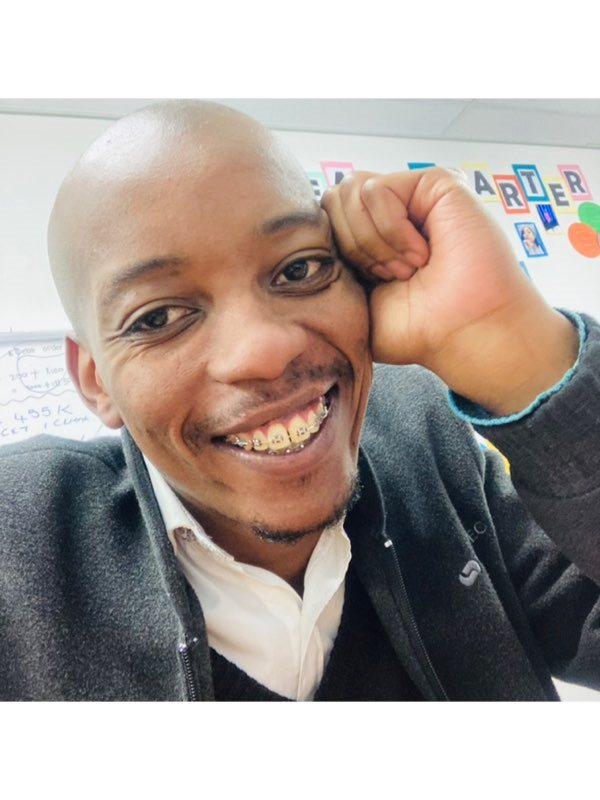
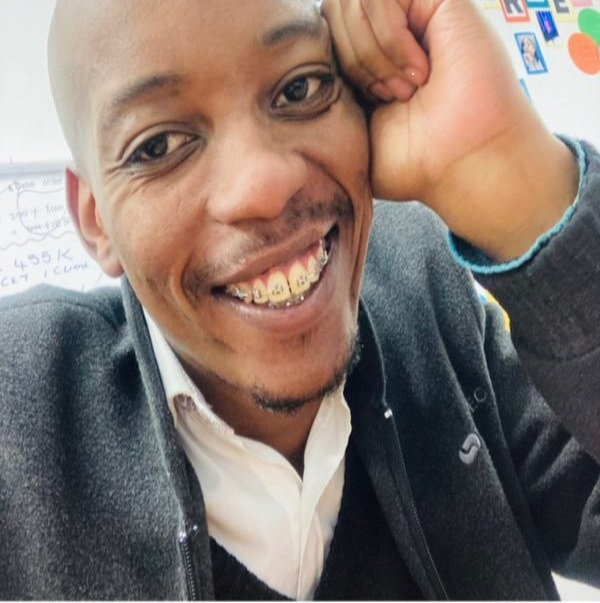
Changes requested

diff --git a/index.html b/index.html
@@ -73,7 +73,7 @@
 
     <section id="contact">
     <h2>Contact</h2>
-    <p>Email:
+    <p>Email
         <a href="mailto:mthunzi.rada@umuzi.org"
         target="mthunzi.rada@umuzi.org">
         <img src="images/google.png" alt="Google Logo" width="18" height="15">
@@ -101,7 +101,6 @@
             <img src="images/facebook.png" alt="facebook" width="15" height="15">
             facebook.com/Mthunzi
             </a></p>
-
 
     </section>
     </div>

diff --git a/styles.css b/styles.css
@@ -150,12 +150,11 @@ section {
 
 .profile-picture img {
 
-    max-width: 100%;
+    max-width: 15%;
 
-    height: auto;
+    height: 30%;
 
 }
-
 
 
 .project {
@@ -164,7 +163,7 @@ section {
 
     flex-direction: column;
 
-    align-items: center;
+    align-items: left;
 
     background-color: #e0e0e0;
+--
Give the data again word for word, without images.

Changes requested

diff --git a/index.html b/index.html
@@ -73,7 +73,7 @@
 
     <section id="contact">
     <h2>Contact</h2>
-    <p>Email:
+    <p>Email
         <a href="mailto:mthunzi.rada@umuzi.org"
         target="mthunzi.rada@umuzi.org">
         <img src="images/google.png" alt="Google Logo" width="18" height="15">
@@ -101,7 +101,6 @@
             <img src="images/facebook.png" alt="facebook" width="15" height="15">
             facebook.com/Mthunzi
             </a></p>
-
 
     </section>
     </div>

diff --git a/styles.css b/styles.css
@@ -150,12 +150,11 @@ section {
 
 .profile-picture img {
 
-    max-width: 100%;
+    max-width: 15%;
 
-    height: auto;
+    height: 30%;
 
 }
-
 
 
 .project {
@@ -164,7 +163,7 @@ section {
 
     flex-direction: column;
 
-    align-items: center;
+    align-items: left;
 
     background-color: #e0e0e0;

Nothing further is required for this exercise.